Saturday, October 30, 2010

Red River Gorge Impressions

The Red River Gorge climbing has a huge reputation for excellence.  People exclaim about the quality lines, the long routes and name your homage to its glory.  All the hype set my expectations very high; high enough to be difficult for any climbing area to fulfill.   

After two weeks and counting climbing in the Red River Gorge, my assessment is:


I’ve thought a lot about this assessment.  Why am I not ecstatic to be here?  Why doesn’t the rock climbing tickle my fancy and excite my soul?  These and similar questions swirl endlessly as I pull on yet another horizontal crimp.
Is it the coarse sand stone?  Nope.  The stone does take a toll on my hands, but rock everywhere can be hard on your skin.  That’s just part of the game.

Is it the mono-dimensional climbing?  Hell no!  I’m a number chaser.  If I could send hard routes without cryptic sequences, bring it on.
We could progress through various aspects of the climbing here, but let me just tell you my assessment and you can agree or not.
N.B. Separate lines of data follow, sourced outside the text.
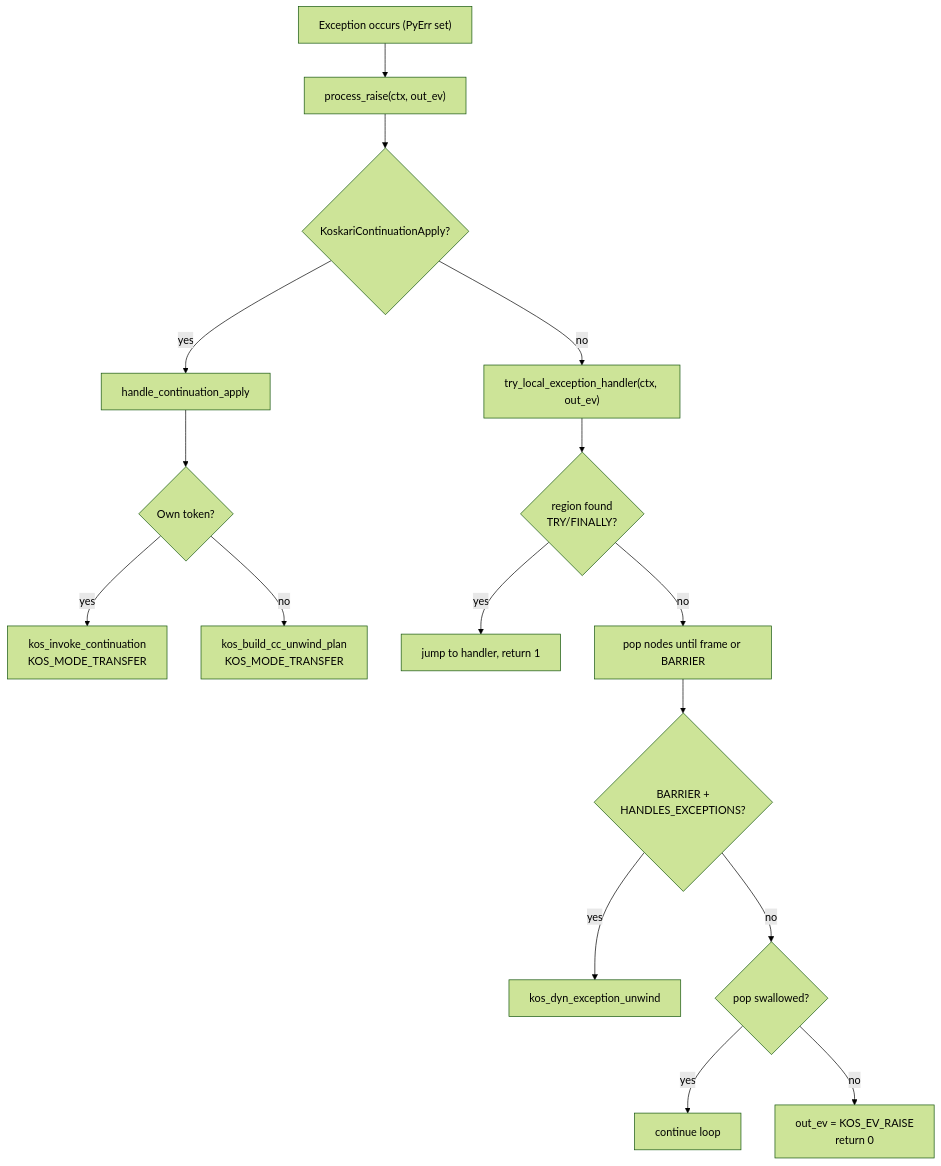
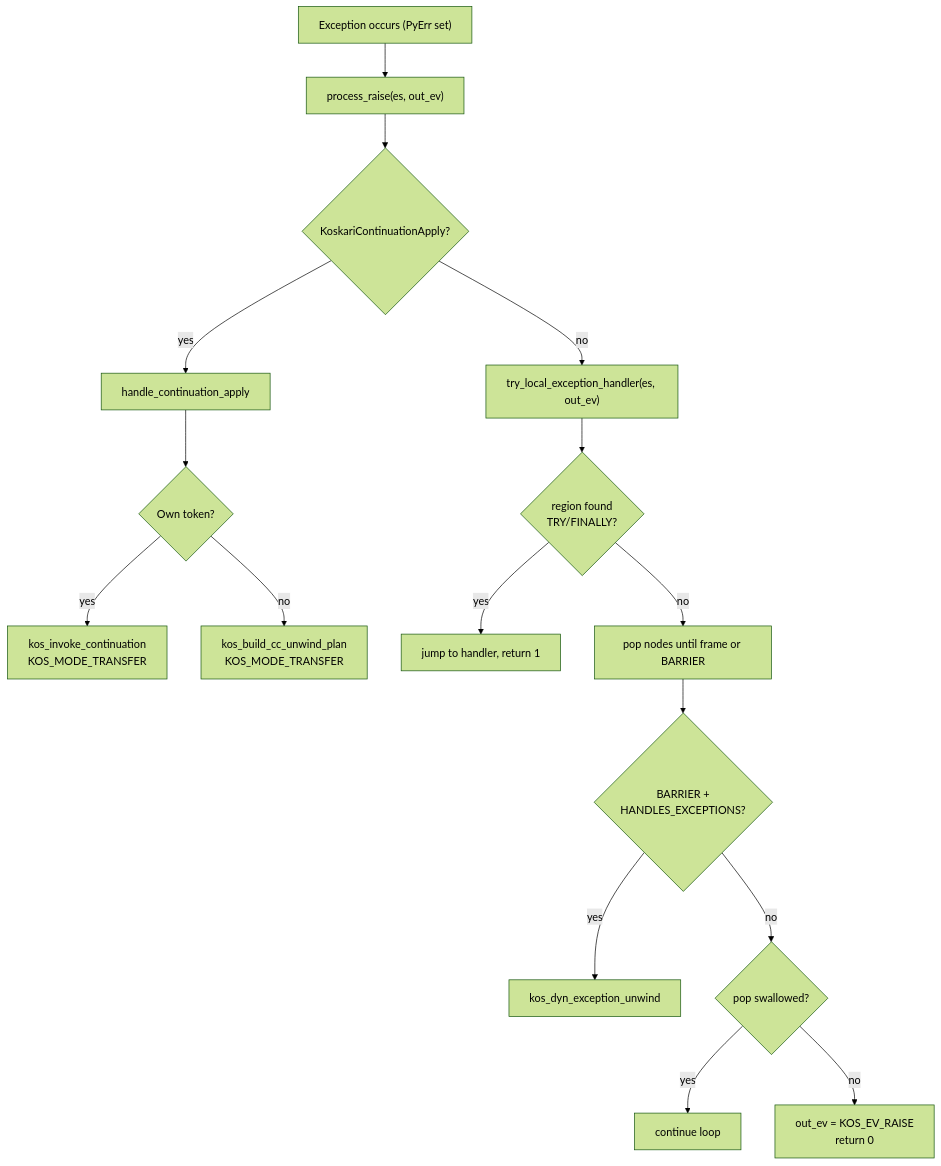
Before and after one commit to koskari-lang/koskari: the eighth of 10 diagrams in design/EVALUATOR.md, drawn with Mermaid (forest theme). The commit also changed other lines of this file and 30 other files, not shown here.

````diff
--- a/design/EVALUATOR.md
+++ b/design/EVALUATOR.md
@@ -375,34 +392,34 @@
 ```mermaid
 flowchart TD
     exc["Exception occurs (PyErr set)"]
-    process["process_raise(ctx, out_ev)"]
+    process["process_raise(es, out_ev)"]
     cc_check{"KoskariContinuationApply?"}
     handle_cc["handle_continuation_apply"]
     own{"Own token?"}
     invoke["kos_invoke_continuation<br/>KOS_MODE_TRANSFER"]
     foreign["kos_build_cc_unwind_plan<br/>KOS_MODE_TRANSFER"]
-    try_local["try_local_exception_handler(ctx, out_ev)"]
+    try_local["try_local_exception_handler(es, out_ev)"]
     region{"region found<br/>TRY/FINALLY?"}
     jump["jump to handler, return 1"]
     pop["pop nodes until frame or BARRIER"]
     barrier{"BARRIER +<br/>HANDLES_EXCEPTIONS?"}
     unwind["kos_dyn_exception_unwind"]
     swallowed{"pop swallowed?"}
     no_handler["out_ev = KOS_EV_RAISE<br/>return 0"]
 
     exc --> process
     process --> cc_check
     cc_check -->|yes| handle_cc
     handle_cc --> own
     own -->|yes| invoke
     own -->|no| foreign
     cc_check -->|no| try_local
     try_local --> region
     region -->|yes| jump
     region -->|no| pop
     pop --> barrier
     barrier -->|yes| unwind
     barrier -->|no| swallowed
     swallowed -->|yes| loop_cont2["continue loop"]
     swallowed -->|no| no_handler
 ```
````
My “mas o menos” reaction to the climbing is spurred mostly by the bolting style.  Specifically two aspects of the bolting: run-outs and decking potential.


Run outs are also very common between the last bolt and the anchors and sometimes in the middle of the routes.  Often it is a badge of honor to take the whipper from the anchors.  Yes, it takes courage to climb through a run-out and take the fall.  I get that.  For me huge run outs are a ticket to rope pulling if it’s even possible to get back to the rope.  Let me explain.  I’m 30% heavier than my belayer.  As I push my limits repetitively taking the long fall gets pretty monotonous:  climb through run-out take big fall (30’ +), climb rope back to last bolt and repeat.  If the route is sufficiently overhanging a big fall means there will be no working out the crux as boinking on the rope is not possible with a super-fly weight belayer.  Red River Gorge is sport climbing to push limits of rock climbing not push limit of pulling on the rope.  I’m over it.  Bolt routes for climbing not ego masturbation. 

Decking Potential: 

As an average American, I am relatively small/average at 170 pounds and 5’ 11”.  As a climber that’s huge especially relative to a belayer that is 50+ pounds lighter than me.  When I fall my belayer generally takes an involuntary ride up to the first bolt.  Bolting in the Red generally has the first bolt fairly high; high enough that it can be difficult to stick-clip the first bolt (beyond 15').  This leaves plenty of additional distance for me to fall as the belayer elevates to this level.  Couple this with common run-outs to bolts two and three; I’m looking at a potential ground fall on many routes as I climb to the second and third bolts.  It hasn’t happened, but perceived or real decking potential adds unwanted stress to most routes I have attempted to climb here. 

The routes here are what they are and nothing I write should change them.  I will continue to climb here and possibly learn to enjoy it.  But for now the Red River Gorge climbing is sub-par because of bolting style.  On the positive side, the climbing is concentrated in a relatively small area, but…


1 comment:

piz : ) said...

Tony, I am not surprised that you didn't groove with the RED. It's fun but not the greatest crag in the USA. I am interested to see what you think of the other southern crags.
Be safe and happy extended holidays!